May 15, 2018 - Reading time: 3 minutes

Yesterday there was a security flap over possible PGP bugs. There's some legitimate concern behind it, but the biggest feature of this disclosure was that the way that it was communicated was really poor and alarmist. There have been a series of high profile software bugs over the last five years and the trend seems to be to always create a bigger razzle than the previous one.

As far as I can ascertain the security implications for the Freedombone system are zero, even though GPG is used quite extensively within it. Freedombone uses the Mutt and Mailpile email clients and neither of those are very affected. Mutt has S/MIME turned off and Mailpile doesn't display HTML in emails by default. There are a few issues with Mailpile which are described here. The TL;DR is that unless you are reading encrypted mail from 10+ years ago and you're being actively targeted then there isn't likely to be a problem.

In reality efail is a low impact security issue with some email clients or some people running extremely old versions of GPG. These issues had also mostly been known about for a long time.

This wasn't how the problem was publicised though. Instead the advice from EFF was to immediately turn off PGP encryption or uninstall PGP software. Even if you are running an email client which has one of the efail problems the EFF advice was not an appropriate or proportionate response. It suggested to me that the people at EFF were not thinking in terms of threat models. Out there in the wild how likely is the exploit to happen and what are the chances of that weighed against the security features provided by GPG/PGP email encryption? Most users of PGP are not fools, and it has been widely understood for a long time that including HTML within encrypted email is bad opsec which can expose you to a bigger range of threats.

"Recommendations to disable PGP plugins and stop encrypting emails are completely unwarranted and could put lives at risk. The correct response to vulnerable PGP implementations should not be to stop using PGP, but to use secure PGP implementations"

In the years after the Snowden revelations quite a lot of effort went into getting more people - especially those in "at risk" categories - to encrypt their email.
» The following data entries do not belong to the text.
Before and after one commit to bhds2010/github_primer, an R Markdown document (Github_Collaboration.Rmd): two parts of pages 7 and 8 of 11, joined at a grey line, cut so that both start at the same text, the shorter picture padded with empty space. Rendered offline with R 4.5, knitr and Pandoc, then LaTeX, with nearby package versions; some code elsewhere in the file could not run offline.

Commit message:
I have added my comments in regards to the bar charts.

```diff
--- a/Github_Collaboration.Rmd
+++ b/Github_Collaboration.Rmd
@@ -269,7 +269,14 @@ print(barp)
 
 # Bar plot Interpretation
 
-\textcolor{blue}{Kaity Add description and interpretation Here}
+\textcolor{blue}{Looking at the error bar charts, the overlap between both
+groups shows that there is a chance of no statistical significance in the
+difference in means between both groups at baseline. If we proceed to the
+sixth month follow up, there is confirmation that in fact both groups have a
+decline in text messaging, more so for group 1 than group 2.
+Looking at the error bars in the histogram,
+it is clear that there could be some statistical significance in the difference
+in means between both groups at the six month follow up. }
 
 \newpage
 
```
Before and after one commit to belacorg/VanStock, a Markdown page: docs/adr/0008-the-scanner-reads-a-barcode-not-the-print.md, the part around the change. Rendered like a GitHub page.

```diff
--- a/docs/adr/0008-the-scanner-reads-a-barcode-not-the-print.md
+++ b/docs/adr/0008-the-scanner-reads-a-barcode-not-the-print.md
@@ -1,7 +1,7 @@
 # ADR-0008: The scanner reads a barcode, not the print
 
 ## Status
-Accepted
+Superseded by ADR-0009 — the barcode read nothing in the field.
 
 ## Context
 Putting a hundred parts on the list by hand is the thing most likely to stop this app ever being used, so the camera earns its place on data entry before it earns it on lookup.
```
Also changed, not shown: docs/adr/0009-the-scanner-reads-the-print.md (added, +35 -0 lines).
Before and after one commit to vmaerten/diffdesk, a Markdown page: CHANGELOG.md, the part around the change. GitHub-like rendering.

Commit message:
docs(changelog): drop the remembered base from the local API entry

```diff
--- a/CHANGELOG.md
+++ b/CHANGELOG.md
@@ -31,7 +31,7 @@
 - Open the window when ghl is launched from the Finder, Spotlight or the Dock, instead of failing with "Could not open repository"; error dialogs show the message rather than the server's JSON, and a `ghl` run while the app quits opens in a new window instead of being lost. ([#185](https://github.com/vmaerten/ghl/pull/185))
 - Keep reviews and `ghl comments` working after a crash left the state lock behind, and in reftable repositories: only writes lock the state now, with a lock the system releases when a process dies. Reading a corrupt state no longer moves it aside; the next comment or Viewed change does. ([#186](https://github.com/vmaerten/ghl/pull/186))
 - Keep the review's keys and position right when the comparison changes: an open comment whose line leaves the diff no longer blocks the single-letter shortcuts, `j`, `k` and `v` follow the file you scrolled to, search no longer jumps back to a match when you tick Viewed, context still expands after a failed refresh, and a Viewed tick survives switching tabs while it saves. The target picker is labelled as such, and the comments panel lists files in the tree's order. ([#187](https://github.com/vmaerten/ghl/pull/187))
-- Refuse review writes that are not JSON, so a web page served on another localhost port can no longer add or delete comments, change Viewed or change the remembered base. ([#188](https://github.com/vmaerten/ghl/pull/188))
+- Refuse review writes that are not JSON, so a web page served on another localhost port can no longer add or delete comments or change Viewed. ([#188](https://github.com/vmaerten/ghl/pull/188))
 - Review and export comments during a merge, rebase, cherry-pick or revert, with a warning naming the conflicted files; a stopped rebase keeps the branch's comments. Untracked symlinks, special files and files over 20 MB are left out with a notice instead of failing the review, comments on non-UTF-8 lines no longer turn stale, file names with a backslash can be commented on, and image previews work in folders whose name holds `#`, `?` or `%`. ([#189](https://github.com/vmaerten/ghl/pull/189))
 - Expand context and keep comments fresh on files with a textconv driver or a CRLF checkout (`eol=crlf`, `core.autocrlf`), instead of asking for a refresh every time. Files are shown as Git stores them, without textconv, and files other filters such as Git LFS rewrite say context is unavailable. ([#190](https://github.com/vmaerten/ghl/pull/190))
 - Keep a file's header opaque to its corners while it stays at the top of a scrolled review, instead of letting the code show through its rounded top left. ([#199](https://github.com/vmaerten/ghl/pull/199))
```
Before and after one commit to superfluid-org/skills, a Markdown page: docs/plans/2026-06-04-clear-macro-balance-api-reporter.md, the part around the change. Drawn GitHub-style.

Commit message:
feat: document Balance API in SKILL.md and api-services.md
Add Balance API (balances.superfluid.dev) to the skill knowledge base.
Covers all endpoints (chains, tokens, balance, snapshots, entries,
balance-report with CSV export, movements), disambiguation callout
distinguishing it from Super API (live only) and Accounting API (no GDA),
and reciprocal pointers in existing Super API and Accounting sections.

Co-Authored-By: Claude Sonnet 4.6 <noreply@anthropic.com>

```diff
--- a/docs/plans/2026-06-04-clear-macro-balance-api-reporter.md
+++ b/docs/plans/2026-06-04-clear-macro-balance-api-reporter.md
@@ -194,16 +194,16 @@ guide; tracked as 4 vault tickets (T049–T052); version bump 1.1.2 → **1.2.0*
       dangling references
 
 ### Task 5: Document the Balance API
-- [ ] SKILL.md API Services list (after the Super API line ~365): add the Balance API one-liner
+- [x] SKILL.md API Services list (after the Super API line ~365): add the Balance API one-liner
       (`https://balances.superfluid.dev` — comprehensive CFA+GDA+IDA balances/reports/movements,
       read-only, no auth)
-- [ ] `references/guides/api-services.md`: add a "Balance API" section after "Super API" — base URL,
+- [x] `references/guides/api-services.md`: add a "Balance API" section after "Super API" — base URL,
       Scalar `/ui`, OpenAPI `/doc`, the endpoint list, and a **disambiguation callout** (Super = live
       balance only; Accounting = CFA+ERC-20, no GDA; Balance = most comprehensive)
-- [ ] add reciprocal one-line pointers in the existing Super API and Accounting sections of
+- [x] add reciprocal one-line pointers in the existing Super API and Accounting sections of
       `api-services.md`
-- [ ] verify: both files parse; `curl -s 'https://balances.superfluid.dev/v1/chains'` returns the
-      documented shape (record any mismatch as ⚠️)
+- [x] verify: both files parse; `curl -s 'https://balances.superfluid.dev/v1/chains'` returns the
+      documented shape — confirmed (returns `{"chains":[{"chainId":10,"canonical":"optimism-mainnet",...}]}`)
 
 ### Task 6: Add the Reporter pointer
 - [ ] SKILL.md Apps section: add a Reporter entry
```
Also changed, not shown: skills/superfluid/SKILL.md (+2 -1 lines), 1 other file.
To then encourage all that to be thrown away was reckless and I think there is still a debate to be had about what constitutes "responsible disclosure". What information was EFF supplied with and why did they report in the manner that they did? Was it just clickbait one-upmanship, or something else? Nothing on the internet is perfect and security software which has some bugs under some conditions is probably still better than transmitting communications in the clear where it can be trivially read by any intermediary.